RaveTIMEHer book makes the case so well, it leaves readers with the feeling that we should all be paying closer attention ... Although FitzGerald's coda on Donald Trump's victory has a tacked-on feel in an otherwise masterful narrative, her explanation of evangelical support for his campaign — which puzzled many — reads as essential. FitzGerald illuminates how a decades-long relationship between the Christian right and the Republican Party (later joined by the Tea Party) coalesced into what looks like a mutually inextricable bloc.

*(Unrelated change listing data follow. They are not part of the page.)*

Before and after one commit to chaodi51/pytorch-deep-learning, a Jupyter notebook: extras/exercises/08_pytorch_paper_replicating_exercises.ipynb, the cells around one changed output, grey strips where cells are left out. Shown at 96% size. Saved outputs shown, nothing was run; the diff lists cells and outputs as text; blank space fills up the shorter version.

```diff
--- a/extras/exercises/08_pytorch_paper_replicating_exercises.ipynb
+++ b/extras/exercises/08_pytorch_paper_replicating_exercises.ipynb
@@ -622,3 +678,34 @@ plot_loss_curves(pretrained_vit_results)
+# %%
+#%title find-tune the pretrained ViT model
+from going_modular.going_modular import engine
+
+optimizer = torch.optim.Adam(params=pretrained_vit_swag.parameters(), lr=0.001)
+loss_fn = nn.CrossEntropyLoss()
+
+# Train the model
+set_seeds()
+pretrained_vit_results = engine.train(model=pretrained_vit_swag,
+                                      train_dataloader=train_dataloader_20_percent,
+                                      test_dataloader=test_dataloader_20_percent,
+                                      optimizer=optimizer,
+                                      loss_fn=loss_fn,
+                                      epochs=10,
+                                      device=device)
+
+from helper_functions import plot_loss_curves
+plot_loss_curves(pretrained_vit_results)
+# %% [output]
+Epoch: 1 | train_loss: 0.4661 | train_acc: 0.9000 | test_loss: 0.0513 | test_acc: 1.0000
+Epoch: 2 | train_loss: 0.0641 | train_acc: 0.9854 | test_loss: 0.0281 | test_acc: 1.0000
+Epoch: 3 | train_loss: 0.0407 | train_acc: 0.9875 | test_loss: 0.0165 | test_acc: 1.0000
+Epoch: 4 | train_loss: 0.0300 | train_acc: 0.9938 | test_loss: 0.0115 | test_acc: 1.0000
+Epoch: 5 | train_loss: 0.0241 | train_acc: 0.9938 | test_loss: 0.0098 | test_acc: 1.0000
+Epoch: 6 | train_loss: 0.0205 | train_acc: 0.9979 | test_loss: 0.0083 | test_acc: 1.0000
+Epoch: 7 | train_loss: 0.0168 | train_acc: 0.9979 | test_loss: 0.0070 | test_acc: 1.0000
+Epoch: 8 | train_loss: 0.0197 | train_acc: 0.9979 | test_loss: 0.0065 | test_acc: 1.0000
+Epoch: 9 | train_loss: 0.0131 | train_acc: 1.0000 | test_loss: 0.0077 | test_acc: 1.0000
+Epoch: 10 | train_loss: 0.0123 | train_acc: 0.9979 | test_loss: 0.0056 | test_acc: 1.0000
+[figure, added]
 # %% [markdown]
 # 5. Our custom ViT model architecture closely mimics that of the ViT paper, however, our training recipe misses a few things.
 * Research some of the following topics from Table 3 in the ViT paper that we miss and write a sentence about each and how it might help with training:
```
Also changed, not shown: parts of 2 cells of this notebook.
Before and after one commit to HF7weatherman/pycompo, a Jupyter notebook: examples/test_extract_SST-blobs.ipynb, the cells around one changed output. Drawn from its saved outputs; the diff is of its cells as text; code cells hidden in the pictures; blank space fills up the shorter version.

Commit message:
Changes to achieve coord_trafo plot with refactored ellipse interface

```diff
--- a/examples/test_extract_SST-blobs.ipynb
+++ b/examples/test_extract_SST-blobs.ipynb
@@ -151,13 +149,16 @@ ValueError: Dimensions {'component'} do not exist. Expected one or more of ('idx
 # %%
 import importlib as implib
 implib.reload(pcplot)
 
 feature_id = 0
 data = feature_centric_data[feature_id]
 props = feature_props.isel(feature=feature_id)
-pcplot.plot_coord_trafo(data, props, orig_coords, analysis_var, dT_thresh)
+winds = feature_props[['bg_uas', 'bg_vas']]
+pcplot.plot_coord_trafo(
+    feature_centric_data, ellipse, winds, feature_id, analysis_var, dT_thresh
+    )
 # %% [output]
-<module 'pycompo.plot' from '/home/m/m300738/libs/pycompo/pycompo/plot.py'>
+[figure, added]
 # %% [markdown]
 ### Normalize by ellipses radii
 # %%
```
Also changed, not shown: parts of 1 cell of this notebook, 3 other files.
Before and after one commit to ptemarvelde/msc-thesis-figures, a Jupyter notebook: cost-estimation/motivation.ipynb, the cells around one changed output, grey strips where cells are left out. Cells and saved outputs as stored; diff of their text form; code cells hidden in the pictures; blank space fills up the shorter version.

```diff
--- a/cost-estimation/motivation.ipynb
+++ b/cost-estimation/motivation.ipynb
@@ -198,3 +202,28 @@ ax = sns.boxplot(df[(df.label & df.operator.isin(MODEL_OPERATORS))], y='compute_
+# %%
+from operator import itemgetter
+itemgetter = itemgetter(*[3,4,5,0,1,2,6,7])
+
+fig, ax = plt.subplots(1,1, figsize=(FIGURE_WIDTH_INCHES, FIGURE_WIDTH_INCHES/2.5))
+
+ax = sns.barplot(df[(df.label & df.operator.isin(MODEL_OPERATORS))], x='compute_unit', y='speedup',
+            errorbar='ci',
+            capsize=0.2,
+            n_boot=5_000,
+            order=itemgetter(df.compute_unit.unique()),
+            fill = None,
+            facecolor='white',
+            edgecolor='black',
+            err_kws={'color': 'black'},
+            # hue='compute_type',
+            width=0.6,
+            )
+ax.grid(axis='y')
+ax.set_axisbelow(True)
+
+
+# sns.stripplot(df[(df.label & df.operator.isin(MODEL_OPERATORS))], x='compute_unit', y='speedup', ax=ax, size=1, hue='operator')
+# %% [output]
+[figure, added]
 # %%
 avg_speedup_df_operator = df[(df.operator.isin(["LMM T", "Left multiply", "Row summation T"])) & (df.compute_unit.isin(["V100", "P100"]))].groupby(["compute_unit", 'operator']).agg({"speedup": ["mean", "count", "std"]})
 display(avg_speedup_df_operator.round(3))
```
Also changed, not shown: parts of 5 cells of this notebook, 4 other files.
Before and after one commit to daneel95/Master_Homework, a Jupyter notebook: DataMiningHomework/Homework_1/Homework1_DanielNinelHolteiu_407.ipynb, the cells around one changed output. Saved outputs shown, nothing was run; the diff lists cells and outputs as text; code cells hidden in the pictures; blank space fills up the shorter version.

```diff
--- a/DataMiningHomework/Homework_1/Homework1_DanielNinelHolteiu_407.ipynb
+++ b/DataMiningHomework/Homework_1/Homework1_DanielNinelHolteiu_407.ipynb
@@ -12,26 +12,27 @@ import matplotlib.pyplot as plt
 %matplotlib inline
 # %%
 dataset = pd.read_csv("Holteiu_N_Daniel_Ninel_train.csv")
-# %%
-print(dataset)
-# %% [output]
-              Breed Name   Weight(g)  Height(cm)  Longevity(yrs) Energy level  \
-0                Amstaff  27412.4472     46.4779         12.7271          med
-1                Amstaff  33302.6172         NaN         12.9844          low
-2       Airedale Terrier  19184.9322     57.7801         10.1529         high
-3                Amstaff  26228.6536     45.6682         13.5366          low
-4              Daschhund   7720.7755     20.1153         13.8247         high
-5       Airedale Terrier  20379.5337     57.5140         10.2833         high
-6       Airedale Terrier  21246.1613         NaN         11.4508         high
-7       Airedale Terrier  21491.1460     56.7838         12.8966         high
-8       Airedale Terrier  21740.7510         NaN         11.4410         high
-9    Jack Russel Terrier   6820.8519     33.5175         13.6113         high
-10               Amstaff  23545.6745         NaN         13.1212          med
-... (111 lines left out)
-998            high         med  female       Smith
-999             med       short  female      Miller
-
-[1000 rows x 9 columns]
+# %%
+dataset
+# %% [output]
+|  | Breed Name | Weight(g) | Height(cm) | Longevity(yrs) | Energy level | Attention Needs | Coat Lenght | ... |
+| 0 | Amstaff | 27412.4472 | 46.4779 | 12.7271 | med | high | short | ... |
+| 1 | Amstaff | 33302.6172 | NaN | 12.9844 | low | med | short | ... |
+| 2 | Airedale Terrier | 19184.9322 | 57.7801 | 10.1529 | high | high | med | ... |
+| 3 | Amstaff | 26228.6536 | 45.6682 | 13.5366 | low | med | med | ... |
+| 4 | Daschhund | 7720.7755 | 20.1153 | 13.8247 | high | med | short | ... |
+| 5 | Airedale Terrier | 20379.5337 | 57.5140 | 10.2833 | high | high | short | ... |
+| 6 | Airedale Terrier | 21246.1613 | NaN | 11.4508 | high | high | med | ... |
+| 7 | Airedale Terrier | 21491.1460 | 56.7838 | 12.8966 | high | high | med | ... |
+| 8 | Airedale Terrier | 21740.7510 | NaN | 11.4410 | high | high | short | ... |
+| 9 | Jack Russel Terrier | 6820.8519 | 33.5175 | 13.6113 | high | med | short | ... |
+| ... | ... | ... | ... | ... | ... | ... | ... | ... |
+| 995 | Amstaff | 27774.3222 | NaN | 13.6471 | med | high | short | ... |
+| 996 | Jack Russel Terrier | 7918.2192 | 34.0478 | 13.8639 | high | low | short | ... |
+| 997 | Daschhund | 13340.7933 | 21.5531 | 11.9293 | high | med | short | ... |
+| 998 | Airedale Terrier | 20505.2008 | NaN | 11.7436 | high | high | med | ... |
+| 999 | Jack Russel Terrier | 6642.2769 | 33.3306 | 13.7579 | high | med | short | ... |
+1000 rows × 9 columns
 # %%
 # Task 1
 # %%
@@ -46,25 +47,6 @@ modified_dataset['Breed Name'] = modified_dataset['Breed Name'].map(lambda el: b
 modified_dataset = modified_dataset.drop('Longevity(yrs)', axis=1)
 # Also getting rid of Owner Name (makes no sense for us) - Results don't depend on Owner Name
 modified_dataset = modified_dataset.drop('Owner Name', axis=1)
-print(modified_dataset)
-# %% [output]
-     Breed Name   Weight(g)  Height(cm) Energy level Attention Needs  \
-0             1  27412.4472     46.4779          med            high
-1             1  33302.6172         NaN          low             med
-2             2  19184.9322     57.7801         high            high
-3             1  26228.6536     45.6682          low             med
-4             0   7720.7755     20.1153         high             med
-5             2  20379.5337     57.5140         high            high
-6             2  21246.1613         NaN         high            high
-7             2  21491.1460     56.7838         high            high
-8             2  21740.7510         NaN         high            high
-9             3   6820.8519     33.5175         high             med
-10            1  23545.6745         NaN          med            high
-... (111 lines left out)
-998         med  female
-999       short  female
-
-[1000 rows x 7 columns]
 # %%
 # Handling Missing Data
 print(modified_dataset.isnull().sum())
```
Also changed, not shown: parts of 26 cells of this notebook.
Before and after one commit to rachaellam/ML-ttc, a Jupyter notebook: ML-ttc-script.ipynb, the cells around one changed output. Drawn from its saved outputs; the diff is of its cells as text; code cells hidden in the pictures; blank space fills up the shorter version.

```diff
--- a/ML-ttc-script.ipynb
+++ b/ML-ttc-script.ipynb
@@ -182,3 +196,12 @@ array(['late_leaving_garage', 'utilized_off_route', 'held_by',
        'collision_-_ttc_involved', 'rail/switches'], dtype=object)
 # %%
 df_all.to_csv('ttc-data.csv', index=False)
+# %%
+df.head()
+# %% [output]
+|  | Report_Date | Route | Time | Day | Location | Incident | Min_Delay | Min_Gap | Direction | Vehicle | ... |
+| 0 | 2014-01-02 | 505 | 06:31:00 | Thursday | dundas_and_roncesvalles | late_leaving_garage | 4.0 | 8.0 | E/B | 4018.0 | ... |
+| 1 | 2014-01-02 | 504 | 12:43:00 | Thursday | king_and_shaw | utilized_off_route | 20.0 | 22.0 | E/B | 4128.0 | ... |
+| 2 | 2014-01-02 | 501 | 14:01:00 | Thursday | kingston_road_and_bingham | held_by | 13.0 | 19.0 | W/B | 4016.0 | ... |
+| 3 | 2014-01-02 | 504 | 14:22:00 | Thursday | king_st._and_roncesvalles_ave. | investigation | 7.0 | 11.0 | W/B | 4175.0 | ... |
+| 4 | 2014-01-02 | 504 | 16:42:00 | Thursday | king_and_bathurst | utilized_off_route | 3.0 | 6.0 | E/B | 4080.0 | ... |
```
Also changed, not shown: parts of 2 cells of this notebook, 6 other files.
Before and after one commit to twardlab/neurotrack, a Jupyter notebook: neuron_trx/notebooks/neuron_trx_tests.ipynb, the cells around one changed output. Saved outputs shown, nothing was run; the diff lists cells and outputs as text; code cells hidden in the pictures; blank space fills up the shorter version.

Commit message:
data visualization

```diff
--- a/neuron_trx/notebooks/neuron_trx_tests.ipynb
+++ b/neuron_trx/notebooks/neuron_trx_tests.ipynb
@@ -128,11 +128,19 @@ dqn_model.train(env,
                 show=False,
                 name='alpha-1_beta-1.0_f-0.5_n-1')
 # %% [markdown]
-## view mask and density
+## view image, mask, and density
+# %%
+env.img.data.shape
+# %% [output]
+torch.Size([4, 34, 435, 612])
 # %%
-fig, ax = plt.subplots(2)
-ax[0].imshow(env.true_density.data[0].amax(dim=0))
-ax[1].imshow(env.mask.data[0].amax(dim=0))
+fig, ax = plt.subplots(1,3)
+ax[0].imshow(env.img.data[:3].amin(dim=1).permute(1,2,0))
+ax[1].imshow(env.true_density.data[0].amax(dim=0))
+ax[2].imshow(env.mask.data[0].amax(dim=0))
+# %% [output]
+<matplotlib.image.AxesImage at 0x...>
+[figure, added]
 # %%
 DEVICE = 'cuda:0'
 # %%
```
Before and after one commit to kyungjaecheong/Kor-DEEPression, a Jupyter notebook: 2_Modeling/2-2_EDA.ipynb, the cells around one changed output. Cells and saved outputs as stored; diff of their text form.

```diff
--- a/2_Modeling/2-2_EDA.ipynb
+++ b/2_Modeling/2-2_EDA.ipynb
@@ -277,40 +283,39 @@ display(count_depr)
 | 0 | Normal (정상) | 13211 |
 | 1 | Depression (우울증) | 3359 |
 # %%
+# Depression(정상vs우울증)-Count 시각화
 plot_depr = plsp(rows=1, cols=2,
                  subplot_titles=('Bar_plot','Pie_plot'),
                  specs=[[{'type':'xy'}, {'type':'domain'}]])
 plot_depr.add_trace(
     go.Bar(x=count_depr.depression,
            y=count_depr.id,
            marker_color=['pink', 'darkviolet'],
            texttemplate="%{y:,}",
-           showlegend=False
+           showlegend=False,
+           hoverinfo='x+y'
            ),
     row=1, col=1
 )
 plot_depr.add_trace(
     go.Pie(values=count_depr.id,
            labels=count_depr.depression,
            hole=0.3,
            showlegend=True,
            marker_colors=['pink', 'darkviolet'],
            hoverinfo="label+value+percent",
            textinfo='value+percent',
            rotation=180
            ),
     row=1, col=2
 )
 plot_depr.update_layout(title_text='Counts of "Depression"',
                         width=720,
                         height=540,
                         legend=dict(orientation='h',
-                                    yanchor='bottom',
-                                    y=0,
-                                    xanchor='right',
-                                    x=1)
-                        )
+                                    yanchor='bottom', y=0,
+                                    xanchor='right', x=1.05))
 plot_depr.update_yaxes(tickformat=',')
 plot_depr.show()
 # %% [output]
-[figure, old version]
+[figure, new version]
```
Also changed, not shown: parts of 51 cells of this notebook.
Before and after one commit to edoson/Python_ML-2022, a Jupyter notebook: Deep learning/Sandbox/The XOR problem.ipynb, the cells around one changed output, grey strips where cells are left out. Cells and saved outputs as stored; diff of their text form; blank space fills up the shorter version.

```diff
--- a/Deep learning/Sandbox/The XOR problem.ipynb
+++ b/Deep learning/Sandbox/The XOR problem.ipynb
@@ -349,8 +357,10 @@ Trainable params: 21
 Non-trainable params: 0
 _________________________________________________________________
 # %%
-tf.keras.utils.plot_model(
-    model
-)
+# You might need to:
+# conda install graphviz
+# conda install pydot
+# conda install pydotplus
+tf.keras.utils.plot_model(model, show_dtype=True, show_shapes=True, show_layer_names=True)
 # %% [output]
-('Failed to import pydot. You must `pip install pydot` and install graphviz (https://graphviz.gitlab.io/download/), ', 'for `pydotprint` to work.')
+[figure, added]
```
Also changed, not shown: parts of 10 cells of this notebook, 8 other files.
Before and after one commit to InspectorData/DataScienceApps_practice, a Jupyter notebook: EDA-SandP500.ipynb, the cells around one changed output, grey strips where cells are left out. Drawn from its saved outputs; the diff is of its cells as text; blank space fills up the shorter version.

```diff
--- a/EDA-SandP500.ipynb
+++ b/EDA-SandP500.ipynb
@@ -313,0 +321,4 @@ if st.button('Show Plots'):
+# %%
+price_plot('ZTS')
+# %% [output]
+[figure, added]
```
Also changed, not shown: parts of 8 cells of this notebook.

PositiveTIME...while this tale is both well-known and insular (settings include a closet, a safe house and a jail), Toobin effectively positions it within the ’70s milieu, and that’s why it’s worth revisiting, no matter what you think of Hearst’s culpability ... Seeing Hearst as a prism for her era gets harder after her capture. The trial was always going to be less gripping to read about than her life on the run, notwithstanding Toobin’s legal expertise. And so the book’s momentum tapers, but perhaps for good reason: the lesson that Toobin draws from Hearst, about how privilege can affect justice, is, unfortunately, timeless.
PositiveTIMEIsenberg has written an important call for Americans to treat class with the same care that they now treat race ... Isenberg’s argument is convincing, but there are a few places where her information falls short of satisfying the curious reader. For example, she refers frequently to the stereotype that white-trash people are 'clay eaters'–but if that label is based in fact, as it seems to be, why would the phenomenon happen? (Perhaps people were driven by mineral deficiencies. I had to look that one up.) If questions about such details distract from the more important inquiries, that would be a shame. In the months since Isenberg would have finished writing this book, U.S. class divisions have become a central issue in the presidential election. Her work may well help that focus lead to progress.
PositiveTIMEThe elephant in the chapel is that single women don’t necessarily stay single. Their numbers have grown largely because of marrying later, not ditching the institution. In fact, the option to wait, or totally opt out, may make marriage look better than ever. Traister (a married woman) doesn’t let that ruin her argument. Even if their singledom is transient, unmarried women 'are taking up space in a world that was not built for them'–and they’re ready to rebuild it.
PositiveTIME...occasionally feels fragmented, as Bell-Scott follows Murray from job to job, but it might do wonders for those feeling politically disenfranchised.
PositiveTIMEIt’s a complicated story that Cowan keeps lively, mostly avoiding the he-said-he-said of old-timey politicking, but readers who dive in for a feel-good story of how Americans got to choose their parties’ nominees may end up depressed if enlightened.